__Aim of the task__. Look through the listing below for the string "import". Say how many lines hold it, and nothing else.

[Data supplied Boundary: Start]

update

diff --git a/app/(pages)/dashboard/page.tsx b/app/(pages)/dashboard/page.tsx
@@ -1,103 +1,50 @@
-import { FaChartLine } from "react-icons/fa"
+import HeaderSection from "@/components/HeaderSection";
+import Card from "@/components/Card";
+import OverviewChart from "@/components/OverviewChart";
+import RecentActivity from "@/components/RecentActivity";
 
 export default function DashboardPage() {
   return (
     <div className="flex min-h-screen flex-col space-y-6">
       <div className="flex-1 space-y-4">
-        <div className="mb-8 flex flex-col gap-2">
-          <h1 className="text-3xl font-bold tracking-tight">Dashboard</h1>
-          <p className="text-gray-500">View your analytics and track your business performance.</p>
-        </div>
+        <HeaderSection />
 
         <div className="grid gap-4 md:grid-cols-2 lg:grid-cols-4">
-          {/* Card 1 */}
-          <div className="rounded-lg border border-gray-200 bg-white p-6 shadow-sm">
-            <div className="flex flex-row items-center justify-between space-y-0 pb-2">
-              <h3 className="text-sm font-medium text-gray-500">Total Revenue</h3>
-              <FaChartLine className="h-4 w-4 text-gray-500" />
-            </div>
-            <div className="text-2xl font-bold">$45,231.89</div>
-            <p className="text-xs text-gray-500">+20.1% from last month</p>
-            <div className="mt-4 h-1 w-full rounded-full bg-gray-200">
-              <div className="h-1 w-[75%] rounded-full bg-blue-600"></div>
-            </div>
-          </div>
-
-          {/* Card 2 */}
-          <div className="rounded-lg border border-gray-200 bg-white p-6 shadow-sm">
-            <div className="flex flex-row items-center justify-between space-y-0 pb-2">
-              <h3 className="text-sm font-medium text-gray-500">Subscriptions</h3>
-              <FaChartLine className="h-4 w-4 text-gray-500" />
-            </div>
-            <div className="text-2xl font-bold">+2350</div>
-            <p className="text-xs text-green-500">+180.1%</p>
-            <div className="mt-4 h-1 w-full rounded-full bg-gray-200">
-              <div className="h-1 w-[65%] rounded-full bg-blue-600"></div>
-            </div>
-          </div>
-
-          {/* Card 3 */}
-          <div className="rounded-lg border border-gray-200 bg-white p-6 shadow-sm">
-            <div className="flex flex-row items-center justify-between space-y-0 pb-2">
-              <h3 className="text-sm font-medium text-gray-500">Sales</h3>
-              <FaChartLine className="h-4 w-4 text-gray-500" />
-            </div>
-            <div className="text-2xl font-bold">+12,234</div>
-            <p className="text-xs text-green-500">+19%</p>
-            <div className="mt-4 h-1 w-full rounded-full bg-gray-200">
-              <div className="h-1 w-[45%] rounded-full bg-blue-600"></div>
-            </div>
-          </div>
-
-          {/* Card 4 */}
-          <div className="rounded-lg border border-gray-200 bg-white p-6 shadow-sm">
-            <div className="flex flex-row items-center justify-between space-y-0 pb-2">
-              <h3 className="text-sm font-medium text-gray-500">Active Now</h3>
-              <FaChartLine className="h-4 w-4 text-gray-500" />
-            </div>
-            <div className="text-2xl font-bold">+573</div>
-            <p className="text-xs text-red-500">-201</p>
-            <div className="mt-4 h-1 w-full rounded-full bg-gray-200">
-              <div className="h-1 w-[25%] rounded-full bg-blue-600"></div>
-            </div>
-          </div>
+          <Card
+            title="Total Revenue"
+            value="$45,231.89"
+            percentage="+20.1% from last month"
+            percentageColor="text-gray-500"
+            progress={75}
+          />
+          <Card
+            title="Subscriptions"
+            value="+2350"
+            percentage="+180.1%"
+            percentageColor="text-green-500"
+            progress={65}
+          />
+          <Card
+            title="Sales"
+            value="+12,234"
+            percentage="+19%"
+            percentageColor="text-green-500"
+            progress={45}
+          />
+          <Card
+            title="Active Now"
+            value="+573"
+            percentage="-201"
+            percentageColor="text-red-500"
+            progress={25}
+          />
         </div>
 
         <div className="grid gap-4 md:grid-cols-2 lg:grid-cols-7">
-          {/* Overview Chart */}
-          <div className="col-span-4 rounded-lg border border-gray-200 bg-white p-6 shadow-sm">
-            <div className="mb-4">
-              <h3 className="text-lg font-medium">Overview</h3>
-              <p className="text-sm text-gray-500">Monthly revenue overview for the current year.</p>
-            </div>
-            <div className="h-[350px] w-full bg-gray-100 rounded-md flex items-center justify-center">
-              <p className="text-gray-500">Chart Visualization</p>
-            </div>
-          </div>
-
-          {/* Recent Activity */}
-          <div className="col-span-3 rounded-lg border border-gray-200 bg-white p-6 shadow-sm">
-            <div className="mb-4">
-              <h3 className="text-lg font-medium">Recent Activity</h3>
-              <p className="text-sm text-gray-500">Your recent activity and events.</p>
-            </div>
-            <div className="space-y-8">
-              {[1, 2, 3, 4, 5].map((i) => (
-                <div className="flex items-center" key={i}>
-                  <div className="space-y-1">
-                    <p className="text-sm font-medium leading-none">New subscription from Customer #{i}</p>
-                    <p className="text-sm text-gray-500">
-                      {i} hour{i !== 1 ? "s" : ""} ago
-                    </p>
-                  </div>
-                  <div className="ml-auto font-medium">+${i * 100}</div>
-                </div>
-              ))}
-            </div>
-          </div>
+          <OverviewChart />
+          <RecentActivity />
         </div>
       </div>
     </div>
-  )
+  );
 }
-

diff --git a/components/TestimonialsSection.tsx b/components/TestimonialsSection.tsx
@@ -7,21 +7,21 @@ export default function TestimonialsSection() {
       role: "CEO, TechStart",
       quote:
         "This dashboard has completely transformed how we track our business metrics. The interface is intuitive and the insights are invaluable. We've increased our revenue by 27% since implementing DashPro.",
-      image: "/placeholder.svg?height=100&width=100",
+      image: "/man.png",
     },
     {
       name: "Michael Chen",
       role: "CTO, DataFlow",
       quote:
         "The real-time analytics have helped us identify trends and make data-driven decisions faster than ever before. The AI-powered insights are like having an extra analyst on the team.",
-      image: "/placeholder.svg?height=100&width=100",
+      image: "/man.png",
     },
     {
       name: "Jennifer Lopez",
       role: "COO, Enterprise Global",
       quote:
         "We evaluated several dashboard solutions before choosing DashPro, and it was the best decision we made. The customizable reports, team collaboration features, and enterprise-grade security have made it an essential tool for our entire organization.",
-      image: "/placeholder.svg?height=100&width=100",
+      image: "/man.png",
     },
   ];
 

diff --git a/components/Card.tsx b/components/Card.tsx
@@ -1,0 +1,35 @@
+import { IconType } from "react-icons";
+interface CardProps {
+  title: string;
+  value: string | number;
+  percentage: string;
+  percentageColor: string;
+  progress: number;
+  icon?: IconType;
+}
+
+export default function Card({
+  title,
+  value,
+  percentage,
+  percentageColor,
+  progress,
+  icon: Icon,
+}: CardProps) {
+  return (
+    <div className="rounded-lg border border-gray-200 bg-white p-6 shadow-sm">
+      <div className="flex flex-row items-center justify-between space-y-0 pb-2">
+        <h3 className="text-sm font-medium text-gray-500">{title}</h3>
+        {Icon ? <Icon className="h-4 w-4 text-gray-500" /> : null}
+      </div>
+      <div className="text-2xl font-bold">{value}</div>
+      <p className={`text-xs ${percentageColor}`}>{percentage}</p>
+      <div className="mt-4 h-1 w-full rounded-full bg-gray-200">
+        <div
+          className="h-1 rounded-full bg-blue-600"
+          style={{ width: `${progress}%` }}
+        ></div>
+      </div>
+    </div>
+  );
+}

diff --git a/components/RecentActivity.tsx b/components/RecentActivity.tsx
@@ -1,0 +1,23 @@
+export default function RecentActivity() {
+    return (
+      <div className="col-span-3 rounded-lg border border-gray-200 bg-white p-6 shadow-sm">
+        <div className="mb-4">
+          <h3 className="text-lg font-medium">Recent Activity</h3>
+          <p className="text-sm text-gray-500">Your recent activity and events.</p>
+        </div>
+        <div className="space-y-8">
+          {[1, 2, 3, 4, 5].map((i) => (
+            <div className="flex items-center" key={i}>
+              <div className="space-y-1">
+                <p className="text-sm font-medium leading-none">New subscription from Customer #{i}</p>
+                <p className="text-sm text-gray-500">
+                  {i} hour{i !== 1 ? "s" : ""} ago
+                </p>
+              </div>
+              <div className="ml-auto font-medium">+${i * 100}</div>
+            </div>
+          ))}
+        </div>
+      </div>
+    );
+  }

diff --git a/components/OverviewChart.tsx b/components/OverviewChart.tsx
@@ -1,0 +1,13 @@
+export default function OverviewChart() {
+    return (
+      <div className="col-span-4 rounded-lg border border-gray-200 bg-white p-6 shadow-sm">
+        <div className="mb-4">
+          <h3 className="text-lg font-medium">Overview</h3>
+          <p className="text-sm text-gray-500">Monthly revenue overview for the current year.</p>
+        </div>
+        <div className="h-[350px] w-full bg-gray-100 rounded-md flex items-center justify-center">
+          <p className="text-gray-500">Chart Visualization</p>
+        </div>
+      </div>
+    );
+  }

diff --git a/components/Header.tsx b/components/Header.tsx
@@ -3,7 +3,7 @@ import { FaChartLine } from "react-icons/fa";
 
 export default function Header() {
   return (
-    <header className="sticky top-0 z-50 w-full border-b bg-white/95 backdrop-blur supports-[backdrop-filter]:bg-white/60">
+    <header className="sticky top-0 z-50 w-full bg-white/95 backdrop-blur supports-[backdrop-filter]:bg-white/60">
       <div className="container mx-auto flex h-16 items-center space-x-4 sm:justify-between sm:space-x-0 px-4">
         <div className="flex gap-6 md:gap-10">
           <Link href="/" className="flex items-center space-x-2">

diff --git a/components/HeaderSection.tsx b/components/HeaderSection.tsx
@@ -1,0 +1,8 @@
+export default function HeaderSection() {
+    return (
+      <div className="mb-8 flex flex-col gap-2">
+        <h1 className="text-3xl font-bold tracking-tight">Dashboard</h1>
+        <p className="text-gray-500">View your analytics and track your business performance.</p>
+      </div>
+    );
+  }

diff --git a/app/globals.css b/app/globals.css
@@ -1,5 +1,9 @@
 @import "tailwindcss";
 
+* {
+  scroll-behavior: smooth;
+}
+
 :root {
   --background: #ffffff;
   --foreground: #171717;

[Data supplied Boundary: End]

__Answer__. 8